▶ _Exercise details_: Nothing but a number belongs in the answer: how many lines of the records below contain the string "boots".

▶ _Records for processing_:

========

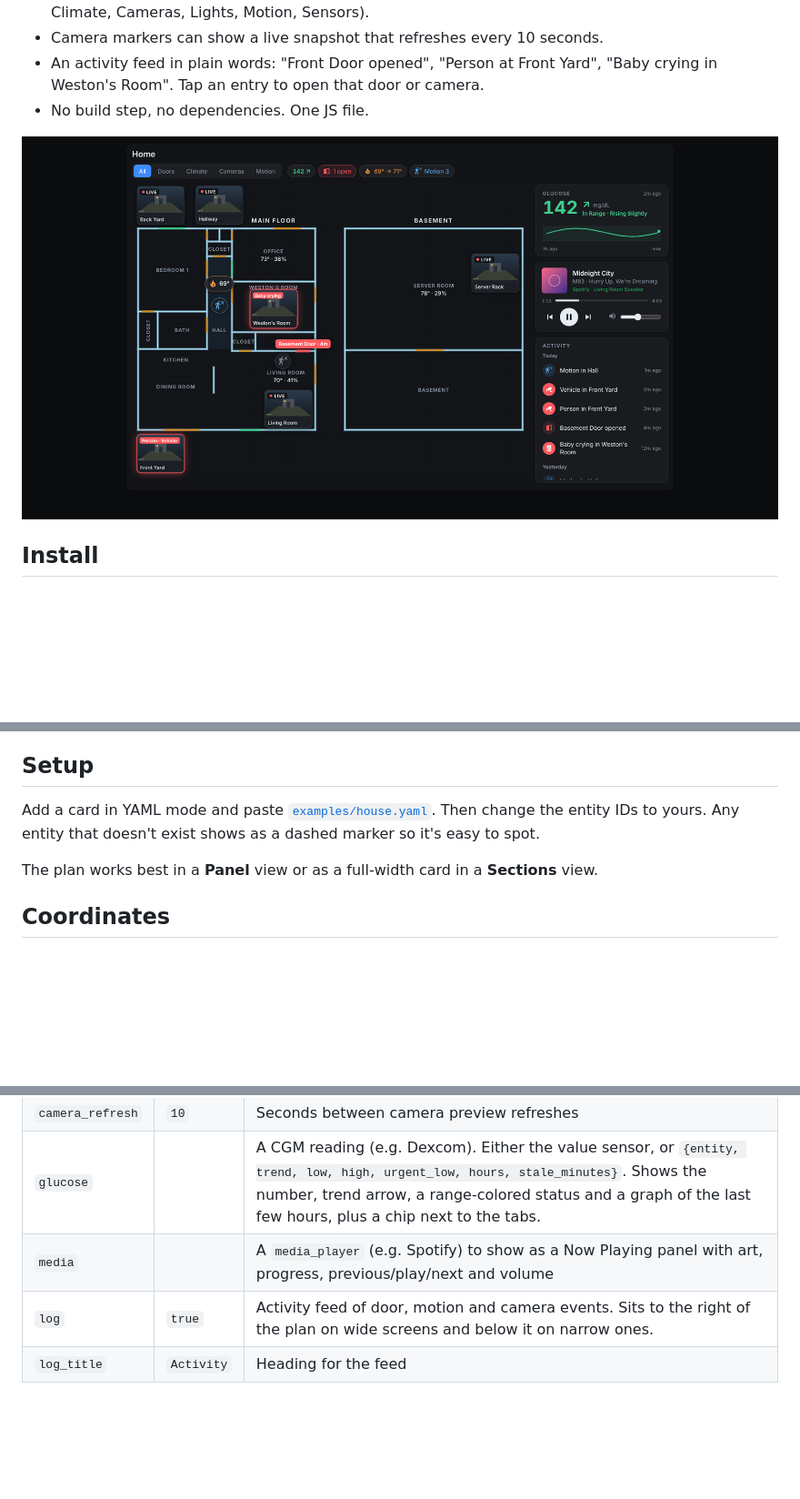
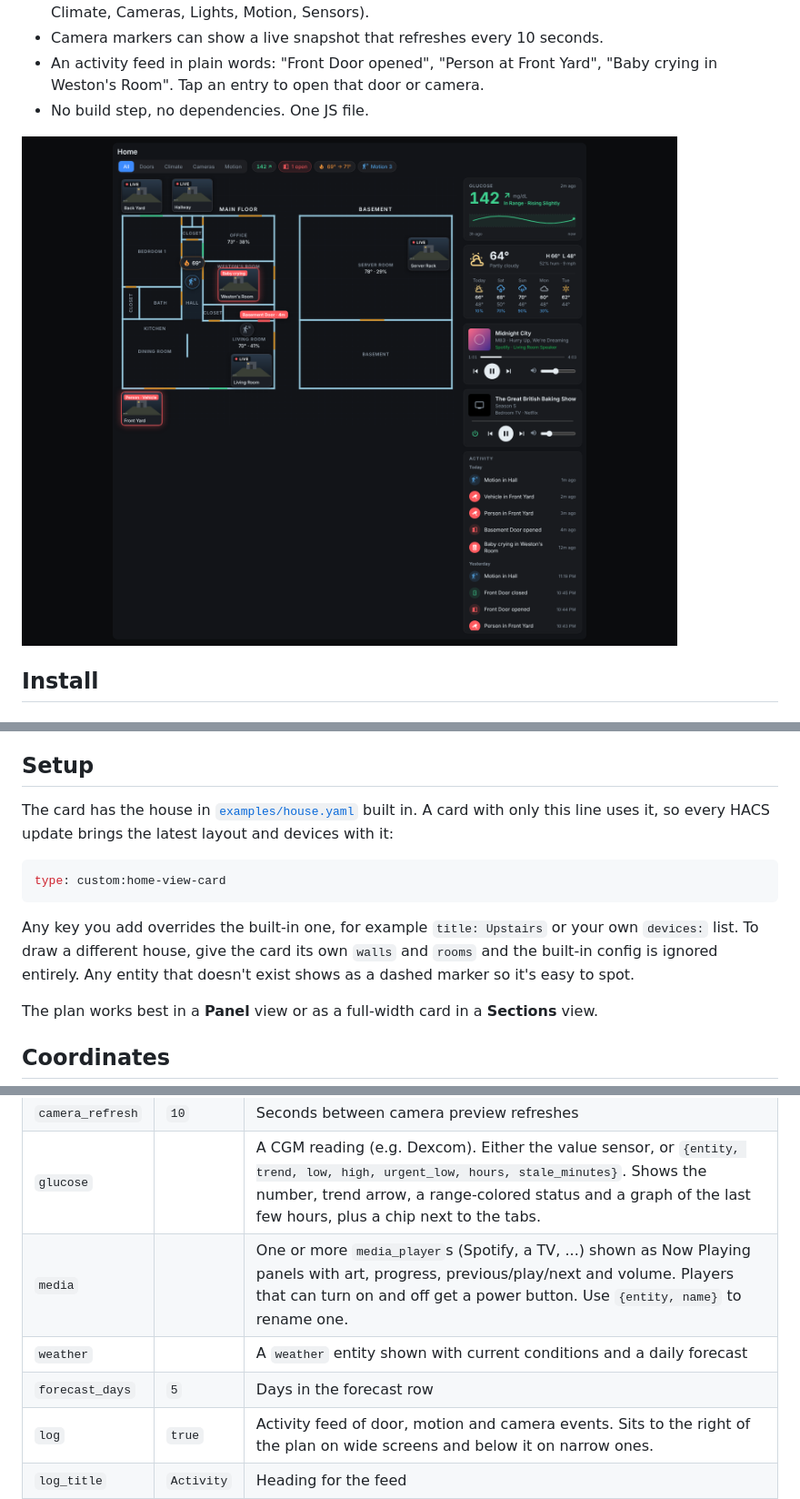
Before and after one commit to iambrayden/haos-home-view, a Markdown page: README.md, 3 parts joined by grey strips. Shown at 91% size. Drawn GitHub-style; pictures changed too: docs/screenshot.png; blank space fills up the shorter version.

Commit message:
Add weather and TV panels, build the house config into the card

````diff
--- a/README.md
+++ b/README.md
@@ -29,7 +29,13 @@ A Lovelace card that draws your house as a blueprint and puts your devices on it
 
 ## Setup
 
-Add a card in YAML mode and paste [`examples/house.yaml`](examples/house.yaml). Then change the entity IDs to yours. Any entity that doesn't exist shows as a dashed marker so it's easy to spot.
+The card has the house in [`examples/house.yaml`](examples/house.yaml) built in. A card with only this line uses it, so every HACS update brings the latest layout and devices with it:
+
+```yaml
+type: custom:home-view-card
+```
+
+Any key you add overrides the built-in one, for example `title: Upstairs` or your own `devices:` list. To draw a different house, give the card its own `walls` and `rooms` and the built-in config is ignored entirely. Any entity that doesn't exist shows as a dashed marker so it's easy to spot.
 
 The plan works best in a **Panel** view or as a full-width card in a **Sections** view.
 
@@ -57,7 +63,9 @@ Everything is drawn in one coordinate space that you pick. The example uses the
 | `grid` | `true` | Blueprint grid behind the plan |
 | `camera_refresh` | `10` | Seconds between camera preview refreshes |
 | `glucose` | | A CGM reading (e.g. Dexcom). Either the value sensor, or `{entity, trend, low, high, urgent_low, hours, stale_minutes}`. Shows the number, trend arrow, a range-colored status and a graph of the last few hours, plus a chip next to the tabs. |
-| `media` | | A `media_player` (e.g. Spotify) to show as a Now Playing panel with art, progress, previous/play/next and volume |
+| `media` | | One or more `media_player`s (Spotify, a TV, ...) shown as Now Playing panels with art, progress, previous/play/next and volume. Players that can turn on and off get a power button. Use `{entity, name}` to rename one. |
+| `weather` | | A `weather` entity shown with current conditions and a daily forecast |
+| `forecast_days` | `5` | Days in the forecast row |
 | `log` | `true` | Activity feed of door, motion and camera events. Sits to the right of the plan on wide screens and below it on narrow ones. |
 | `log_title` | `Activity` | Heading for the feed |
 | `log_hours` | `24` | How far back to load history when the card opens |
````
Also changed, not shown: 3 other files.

========

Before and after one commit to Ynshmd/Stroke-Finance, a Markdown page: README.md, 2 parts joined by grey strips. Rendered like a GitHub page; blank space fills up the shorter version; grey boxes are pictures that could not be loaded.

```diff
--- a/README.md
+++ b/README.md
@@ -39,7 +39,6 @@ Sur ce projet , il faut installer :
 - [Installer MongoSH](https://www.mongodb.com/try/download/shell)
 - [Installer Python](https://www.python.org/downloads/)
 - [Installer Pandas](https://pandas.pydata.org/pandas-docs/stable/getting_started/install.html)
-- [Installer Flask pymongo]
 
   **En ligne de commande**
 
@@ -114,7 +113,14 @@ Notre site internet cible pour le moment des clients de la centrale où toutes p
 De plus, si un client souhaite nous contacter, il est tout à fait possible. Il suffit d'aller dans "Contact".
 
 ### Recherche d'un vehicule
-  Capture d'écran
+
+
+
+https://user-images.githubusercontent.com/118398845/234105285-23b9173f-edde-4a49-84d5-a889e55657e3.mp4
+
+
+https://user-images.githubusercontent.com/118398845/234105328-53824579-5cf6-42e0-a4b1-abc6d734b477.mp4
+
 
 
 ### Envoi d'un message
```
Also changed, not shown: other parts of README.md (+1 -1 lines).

========

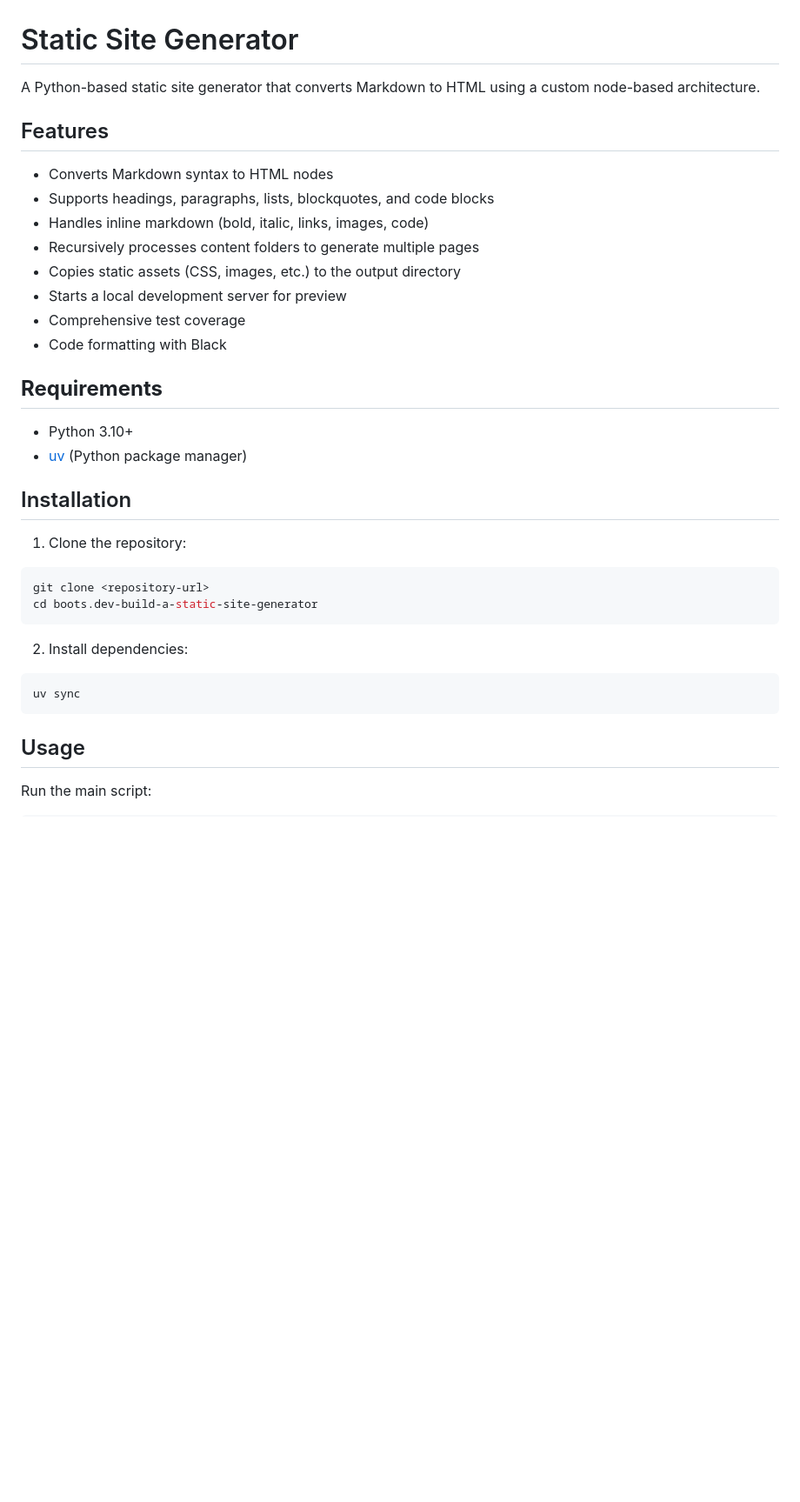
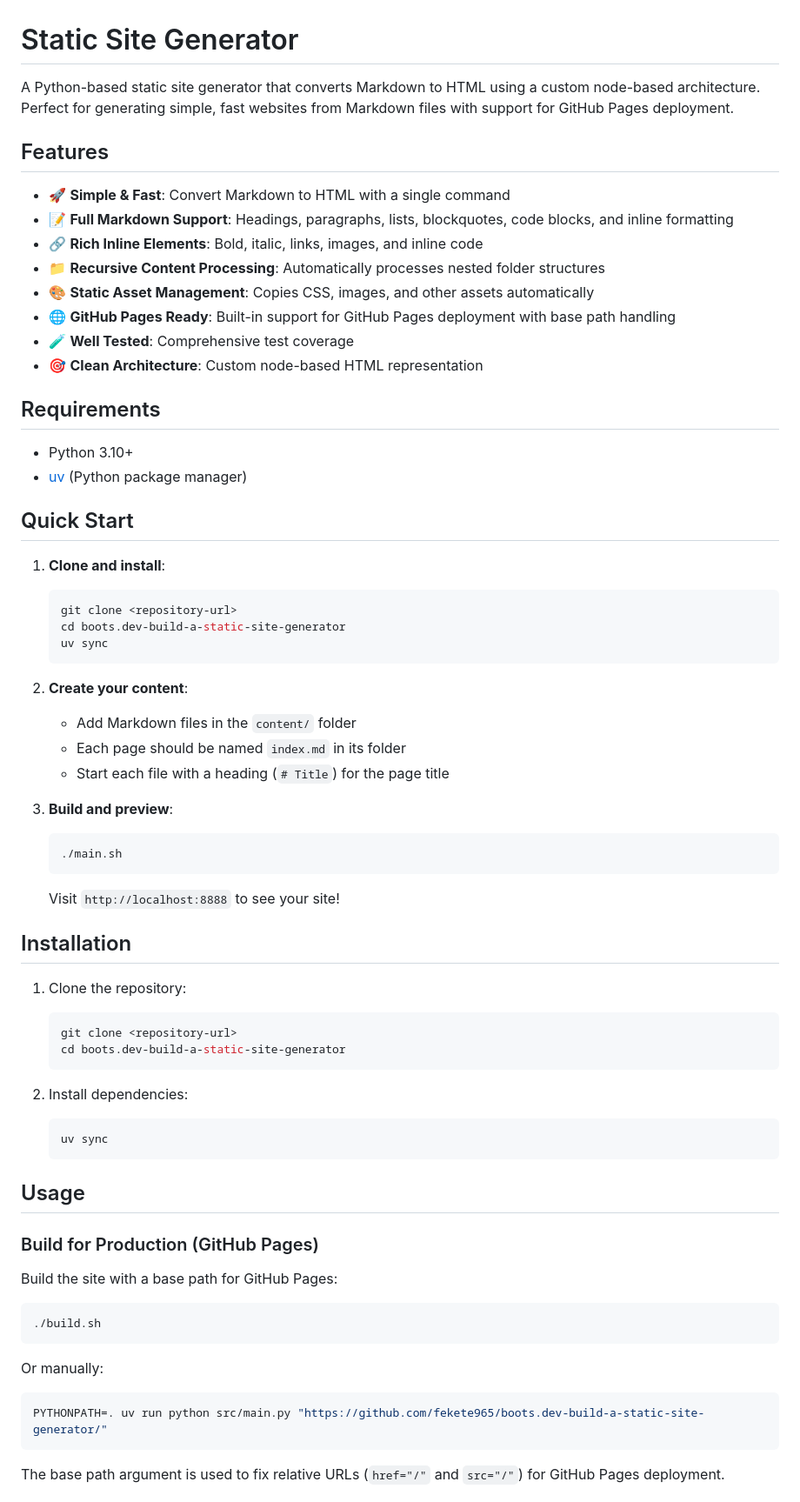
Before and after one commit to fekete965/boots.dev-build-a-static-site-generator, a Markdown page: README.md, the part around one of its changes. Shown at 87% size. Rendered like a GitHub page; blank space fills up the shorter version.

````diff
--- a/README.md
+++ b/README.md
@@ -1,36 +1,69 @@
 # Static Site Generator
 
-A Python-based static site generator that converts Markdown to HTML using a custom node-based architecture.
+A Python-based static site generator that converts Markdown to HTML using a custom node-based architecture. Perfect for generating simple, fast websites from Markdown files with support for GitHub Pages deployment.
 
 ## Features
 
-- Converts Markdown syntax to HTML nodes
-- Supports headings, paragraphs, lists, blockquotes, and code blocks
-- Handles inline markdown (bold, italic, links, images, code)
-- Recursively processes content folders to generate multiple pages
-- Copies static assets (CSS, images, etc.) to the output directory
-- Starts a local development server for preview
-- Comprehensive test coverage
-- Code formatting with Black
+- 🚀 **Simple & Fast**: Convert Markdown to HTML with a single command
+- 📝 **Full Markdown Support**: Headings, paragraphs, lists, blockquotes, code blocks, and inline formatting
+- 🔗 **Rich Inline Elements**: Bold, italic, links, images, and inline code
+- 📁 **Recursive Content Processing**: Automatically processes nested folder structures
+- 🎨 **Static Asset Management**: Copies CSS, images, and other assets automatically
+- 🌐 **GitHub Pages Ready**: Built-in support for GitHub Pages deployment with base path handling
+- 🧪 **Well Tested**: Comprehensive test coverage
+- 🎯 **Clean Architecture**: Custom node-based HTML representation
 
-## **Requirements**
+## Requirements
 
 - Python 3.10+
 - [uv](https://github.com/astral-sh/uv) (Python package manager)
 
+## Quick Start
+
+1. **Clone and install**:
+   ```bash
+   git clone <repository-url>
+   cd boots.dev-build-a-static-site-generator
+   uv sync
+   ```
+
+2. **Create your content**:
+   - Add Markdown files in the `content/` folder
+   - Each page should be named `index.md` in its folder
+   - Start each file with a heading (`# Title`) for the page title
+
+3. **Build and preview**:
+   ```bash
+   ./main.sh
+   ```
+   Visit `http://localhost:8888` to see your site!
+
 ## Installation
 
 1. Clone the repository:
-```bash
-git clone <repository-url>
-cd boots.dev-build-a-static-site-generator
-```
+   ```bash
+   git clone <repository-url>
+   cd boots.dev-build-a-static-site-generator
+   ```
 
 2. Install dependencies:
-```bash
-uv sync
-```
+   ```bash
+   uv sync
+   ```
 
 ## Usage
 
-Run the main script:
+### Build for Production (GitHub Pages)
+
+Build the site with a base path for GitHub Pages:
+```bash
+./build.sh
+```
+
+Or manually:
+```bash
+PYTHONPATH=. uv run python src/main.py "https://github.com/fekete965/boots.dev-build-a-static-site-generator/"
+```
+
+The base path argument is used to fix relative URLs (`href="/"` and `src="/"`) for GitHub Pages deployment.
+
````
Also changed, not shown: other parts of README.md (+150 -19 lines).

========

▶ _Written response_: 5